About 93% of all poison exposures happened in a residence, making it apparent that adults also need to know more about potential poisoning hazards, Lotzer said.
"We try to alert parents and other caregivers to locations where a poisoning can occur so they can take preventative measures," Lotzer said.
Such measures include taking an inventory of the home to find items that children might be able to get into, through curiosity and even a little youthful ingenuity.
"A youngster can climb up the drawers in the kitchen to get to a countertop and get into a bottle of medicine that maybe nobody thought they could get into," Lotzer said.
Tips for parents include putting safety latches on cabinets and capping cleaners and medicine with child-resistant safety closures. If you're cleaning the house, it's also a good idea to take the cleaning products with you if you have to answer the phone or go to the door, Lotzer said.

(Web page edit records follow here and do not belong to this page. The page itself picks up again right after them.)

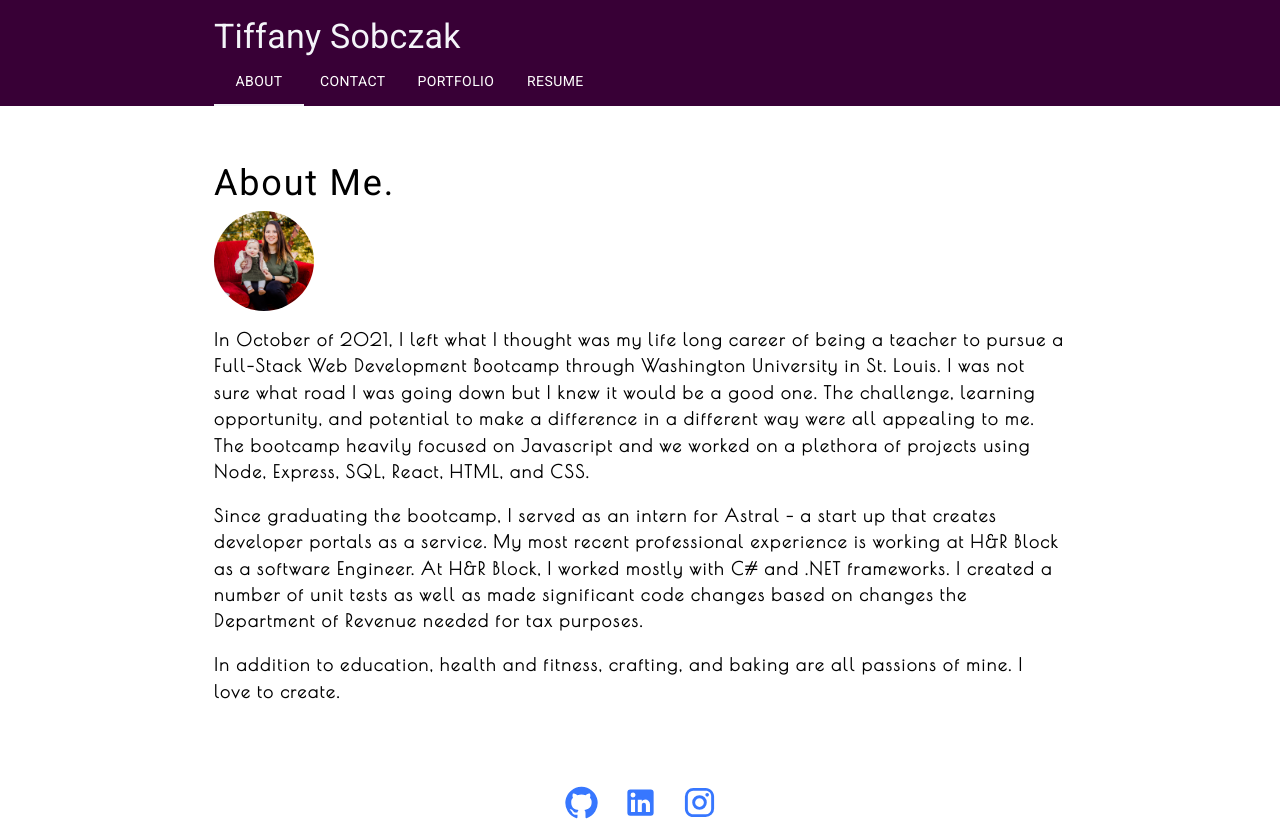
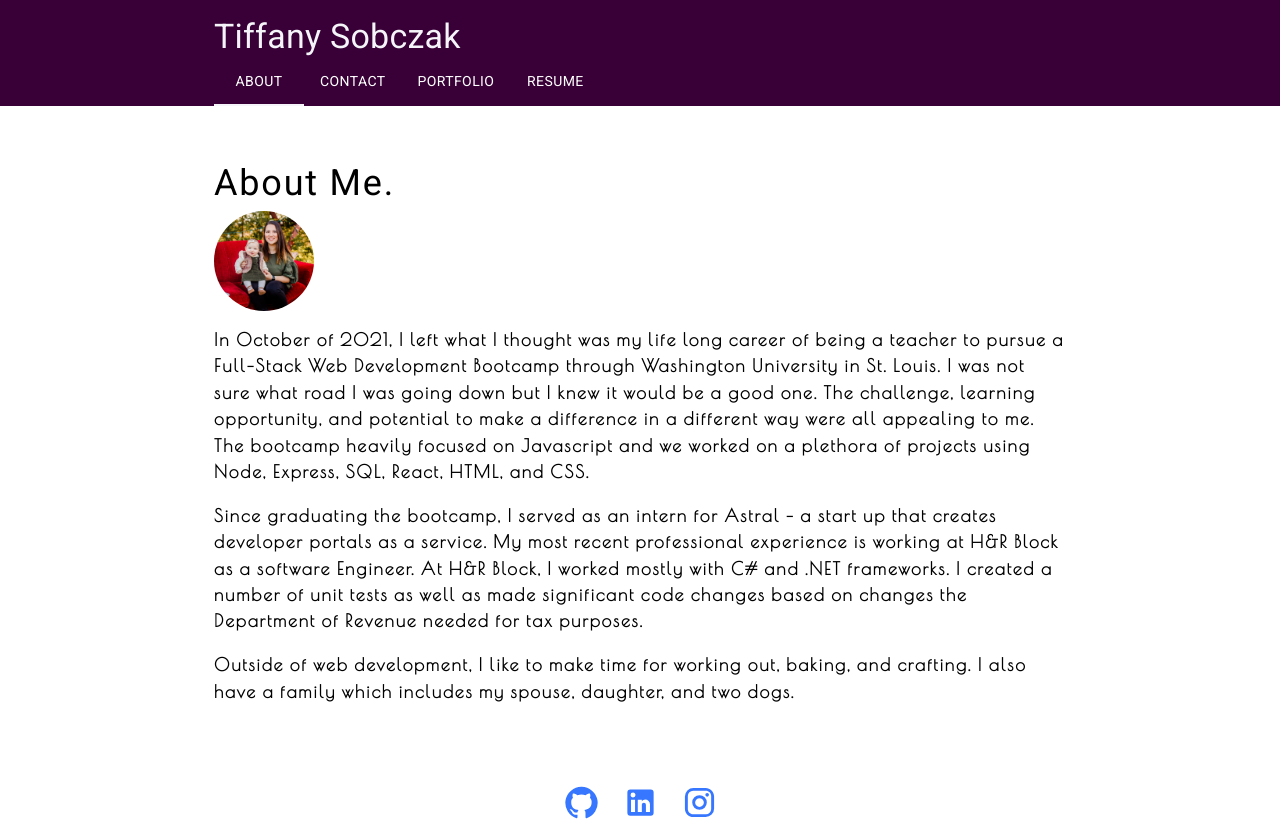
Before and after one commit to tiffsobczak/tsobczak-portfolio, a React (Create React App) app: page / in a window 1280 px wide. Built offline with nearby package versions, Linux system fonts and the light colour scheme.

Commit message:
updated bio

```diff
--- a/src/components/About/index.js
+++ b/src/components/About/index.js
@@ -15,7 +15,7 @@ function About() {
           Since graduating the bootcamp, I served as an intern for Astral - a start up that creates developer portals as a service. My most recent professional experience is working at H&R Block as a software Engineer. At H&R Block, I worked mostly with C# and .NET frameworks. I created a number of unit tests as well as made significant code changes based on changes the Department of Revenue needed for tax purposes.
         </p>
         <p>
-          In addition to education, health and fitness, crafting, and baking are all passions of mine. I love to create.
+        Outside of web development, I like to make time for working out, baking, and crafting. I also have a family which includes my spouse, daughter, and two dogs.
         </p>
       </div>
     </section>
```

If children do gain access to potentially harmful poisons, Lotzer advises immediately calling the Wisconsin Poison Center at 1-800-222-1222. The line is available 24 hours a day, seven days a week, with trained poison information specialists available to take information on the situation and assess if any action is needed.
Questions regarding potential plant or medicine toxicity and other poison-related issues are also answered on the hotline.
"Don't wait. Immediately call," Lotzer said. "Ask for advice and let the professionals there handle the call."
Date Published: 05/22/2012